First, condition yourself to wake up exactly at the same time every morning, weekdays, weekends and holidays included. Your body needs stability at some point in the sleeping process. For working people like me, the easiest variable to standardize is the wake-up time. Then, go to sleep only when you feel tired. Don’t give yourself a specific bed time but let your body decide when you need sleep. By having the same wake-up time, your body will automatically feel tired at exactly the right time to have the perfect sleeping time, every time. Doing so will save you countless hours of sleepless bedtime. I went from 8–9 hours of sleep per normal night to 6–7 and I have the same amount of energy than before.
Another tip that I can give you is to stop the caffeine and replace it with exercise. A good rule of thumb is 15 minutes of exercise for each cup of coffee taken in a normal day. For example, if you take 3 coffees in your normal day, exercise 45 minutes per day. After 2–3 weeks, you will find that you need less and less coffee to stay awake and alert. Within 2–3 months, you will have replaced your coffee addiction altogether, you will be more healthy, more rich (coffee is expensive in the long run), you will sleep better and you will need less sleep than before.
Since everyone is different, something that works for me may not work for you. These are just examples of what you can do to sleep better but you need to find what works best for you.
The LTRIM function in T-SQL only removes whitespaces. But, in some instances, you need to do more complex trimming. The trick is to use the PATINDEX function in conjunction with the STUFF function. PATINDEX will return the index of the first occurence of a specified pattern. In my example below, PATINDEX will return the index of the first non-zero character. STUFF takes 4 parameters:
– the affected column
– the the starting point of the deletion
– the length of the deletion
– a string to insert at the deletion point
So the code below will delete all characters, starting at the first, and finishing before the first non-zero character. Why not use SUBSTRING instead? Because STUFF is a little more robust than SUBSTING and will not raise an error on you if the PATINDEX returns -1.
SELECT STUFF(myColumn, 1, PATINDEX('%[^0]%', myColumn) - 1, SPACE(0)) FROM mytable

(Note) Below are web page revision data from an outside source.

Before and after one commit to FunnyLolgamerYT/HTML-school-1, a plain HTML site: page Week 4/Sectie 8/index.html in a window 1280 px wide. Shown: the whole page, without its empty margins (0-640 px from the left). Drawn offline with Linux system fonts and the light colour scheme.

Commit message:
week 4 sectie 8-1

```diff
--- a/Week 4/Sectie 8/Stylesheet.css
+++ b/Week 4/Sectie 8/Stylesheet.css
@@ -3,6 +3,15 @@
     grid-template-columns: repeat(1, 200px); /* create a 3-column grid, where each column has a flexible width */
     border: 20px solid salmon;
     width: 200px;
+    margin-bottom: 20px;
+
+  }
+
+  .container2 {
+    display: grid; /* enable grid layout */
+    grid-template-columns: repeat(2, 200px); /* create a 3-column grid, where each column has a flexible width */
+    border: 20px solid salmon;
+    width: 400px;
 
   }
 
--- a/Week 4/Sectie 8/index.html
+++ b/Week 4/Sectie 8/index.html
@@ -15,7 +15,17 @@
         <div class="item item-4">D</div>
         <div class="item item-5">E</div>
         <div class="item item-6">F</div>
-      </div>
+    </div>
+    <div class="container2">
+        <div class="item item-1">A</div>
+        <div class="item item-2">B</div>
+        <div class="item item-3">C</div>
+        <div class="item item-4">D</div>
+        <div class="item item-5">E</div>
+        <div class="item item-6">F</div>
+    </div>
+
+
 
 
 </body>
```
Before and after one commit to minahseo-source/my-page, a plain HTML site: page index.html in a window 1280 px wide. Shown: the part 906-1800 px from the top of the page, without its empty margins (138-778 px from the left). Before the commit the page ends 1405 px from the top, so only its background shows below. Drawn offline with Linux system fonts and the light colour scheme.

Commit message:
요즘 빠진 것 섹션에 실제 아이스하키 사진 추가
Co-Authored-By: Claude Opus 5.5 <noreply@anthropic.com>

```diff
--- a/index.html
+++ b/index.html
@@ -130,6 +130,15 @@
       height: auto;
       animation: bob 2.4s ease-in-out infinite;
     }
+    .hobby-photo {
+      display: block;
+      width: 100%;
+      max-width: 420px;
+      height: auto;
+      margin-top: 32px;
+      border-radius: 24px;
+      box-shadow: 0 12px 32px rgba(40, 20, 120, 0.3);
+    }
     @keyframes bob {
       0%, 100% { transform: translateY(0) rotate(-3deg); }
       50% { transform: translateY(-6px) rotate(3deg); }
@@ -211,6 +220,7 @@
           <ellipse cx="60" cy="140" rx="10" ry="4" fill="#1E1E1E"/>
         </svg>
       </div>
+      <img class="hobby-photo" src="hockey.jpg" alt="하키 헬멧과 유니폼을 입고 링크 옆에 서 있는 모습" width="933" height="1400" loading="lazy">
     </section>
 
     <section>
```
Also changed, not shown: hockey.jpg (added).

Also, if you happen to have a column of type float and you want to get the values without the leading zeros (for example, 0.75 would become .75), you simply need to cast your column as varchar and you’re set.